### Stored data entries
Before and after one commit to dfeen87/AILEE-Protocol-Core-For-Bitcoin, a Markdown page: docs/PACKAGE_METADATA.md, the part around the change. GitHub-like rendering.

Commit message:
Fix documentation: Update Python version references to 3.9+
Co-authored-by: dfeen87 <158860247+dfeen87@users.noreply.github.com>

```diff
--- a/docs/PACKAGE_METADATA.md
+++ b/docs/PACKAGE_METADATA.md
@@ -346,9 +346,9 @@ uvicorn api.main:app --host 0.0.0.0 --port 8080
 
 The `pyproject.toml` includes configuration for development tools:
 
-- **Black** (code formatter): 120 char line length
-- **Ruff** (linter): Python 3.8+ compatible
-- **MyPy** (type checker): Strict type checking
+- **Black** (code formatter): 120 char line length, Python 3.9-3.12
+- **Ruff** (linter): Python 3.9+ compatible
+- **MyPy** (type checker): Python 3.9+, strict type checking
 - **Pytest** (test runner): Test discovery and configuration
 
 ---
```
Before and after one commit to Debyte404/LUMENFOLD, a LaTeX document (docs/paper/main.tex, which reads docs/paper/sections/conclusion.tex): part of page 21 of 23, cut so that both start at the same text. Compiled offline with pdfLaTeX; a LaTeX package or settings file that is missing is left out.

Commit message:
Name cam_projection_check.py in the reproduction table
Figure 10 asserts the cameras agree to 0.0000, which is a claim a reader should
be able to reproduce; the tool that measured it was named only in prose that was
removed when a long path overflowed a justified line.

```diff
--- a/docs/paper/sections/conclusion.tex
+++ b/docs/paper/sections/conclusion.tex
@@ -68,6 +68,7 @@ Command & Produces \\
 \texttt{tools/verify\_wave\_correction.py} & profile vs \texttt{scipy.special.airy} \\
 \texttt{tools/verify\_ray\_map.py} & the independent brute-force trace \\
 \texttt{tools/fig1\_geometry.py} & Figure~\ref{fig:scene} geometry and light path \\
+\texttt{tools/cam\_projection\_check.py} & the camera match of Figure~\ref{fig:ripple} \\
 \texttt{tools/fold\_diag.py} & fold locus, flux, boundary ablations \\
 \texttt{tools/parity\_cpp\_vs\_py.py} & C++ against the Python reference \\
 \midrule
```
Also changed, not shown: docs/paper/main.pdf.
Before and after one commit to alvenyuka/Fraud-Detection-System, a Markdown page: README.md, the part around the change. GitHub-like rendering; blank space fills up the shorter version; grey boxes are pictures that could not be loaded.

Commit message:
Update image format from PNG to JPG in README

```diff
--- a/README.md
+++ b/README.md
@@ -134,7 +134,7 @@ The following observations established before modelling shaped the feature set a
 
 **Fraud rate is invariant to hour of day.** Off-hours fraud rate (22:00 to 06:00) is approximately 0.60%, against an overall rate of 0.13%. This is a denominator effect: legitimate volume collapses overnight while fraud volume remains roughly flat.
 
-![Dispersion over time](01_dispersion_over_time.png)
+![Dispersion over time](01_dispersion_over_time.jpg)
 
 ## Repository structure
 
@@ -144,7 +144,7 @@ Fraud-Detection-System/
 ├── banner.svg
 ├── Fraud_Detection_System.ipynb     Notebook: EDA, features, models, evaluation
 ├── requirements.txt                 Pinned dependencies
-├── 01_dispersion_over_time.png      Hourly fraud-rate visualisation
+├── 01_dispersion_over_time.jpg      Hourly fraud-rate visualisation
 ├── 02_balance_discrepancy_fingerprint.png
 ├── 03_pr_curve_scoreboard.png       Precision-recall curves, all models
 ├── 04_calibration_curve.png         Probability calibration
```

### Task requirements
An exact copy of the data, with every line intact, is the required answer.

### Output below
Before and after one commit to dfeen87/AILEE-Protocol-Core-For-Bitcoin, a Markdown page: docs/PACKAGE_METADATA.md, the part around the change. GitHub-like rendering.

Commit message:
Fix documentation: Update Python version references to 3.9+
Co-authored-by: dfeen87 <158860247+dfeen87@users.noreply.github.com>

```diff
--- a/docs/PACKAGE_METADATA.md
+++ b/docs/PACKAGE_METADATA.md
@@ -346,9 +346,9 @@ uvicorn api.main:app --host 0.0.0.0 --port 8080
 
 The `pyproject.toml` includes configuration for development tools:
 
-- **Black** (code formatter): 120 char line length
-- **Ruff** (linter): Python 3.8+ compatible
-- **MyPy** (type checker): Strict type checking
+- **Black** (code formatter): 120 char line length, Python 3.9-3.12
+- **Ruff** (linter): Python 3.9+ compatible
+- **MyPy** (type checker): Python 3.9+, strict type checking
 - **Pytest** (test runner): Test discovery and configuration
 
 ---
```
Before and after one commit to Debyte404/LUMENFOLD, a LaTeX document (docs/paper/main.tex, which reads docs/paper/sections/conclusion.tex): part of page 21 of 23, cut so that both start at the same text. Compiled offline with pdfLaTeX; a LaTeX package or settings file that is missing is left out.

Commit message:
Name cam_projection_check.py in the reproduction table
Figure 10 asserts the cameras agree to 0.0000, which is a claim a reader should
be able to reproduce; the tool that measured it was named only in prose that was
removed when a long path overflowed a justified line.

```diff
--- a/docs/paper/sections/conclusion.tex
+++ b/docs/paper/sections/conclusion.tex
@@ -68,6 +68,7 @@ Command & Produces \\
 \texttt{tools/verify\_wave\_correction.py} & profile vs \texttt{scipy.special.airy} \\
 \texttt{tools/verify\_ray\_map.py} & the independent brute-force trace \\
 \texttt{tools/fig1\_geometry.py} & Figure~\ref{fig:scene} geometry and light path \\
+\texttt{tools/cam\_projection\_check.py} & the camera match of Figure~\ref{fig:ripple} \\
 \texttt{tools/fold\_diag.py} & fold locus, flux, boundary ablations \\
 \texttt{tools/parity\_cpp\_vs\_py.py} & C++ against the Python reference \\
 \midrule
```
Also changed, not shown: docs/paper/main.pdf.
Before and after one commit to alvenyuka/Fraud-Detection-System, a Markdown page: README.md, the part around the change. GitHub-like rendering; blank space fills up the shorter version; grey boxes are pictures that could not be loaded.

Commit message:
Update image format from PNG to JPG in README

```diff
--- a/README.md
+++ b/README.md
@@ -134,7 +134,7 @@ The following observations established before modelling shaped the feature set a
 
 **Fraud rate is invariant to hour of day.** Off-hours fraud rate (22:00 to 06:00) is approximately 0.60%, against an overall rate of 0.13%. This is a denominator effect: legitimate volume collapses overnight while fraud volume remains roughly flat.
 
-![Dispersion over time](01_dispersion_over_time.png)
+![Dispersion over time](01_dispersion_over_time.jpg)
 
 ## Repository structure
 
@@ -144,7 +144,7 @@ Fraud-Detection-System/
 ├── banner.svg
 ├── Fraud_Detection_System.ipynb     Notebook: EDA, features, models, evaluation
 ├── requirements.txt                 Pinned dependencies
-├── 01_dispersion_over_time.png      Hourly fraud-rate visualisation
+├── 01_dispersion_over_time.jpg      Hourly fraud-rate visualisation
 ├── 02_balance_discrepancy_fingerprint.png
 ├── 03_pr_curve_scoreboard.png       Precision-recall curves, all models
 ├── 04_calibration_curve.png         Probability calibration
```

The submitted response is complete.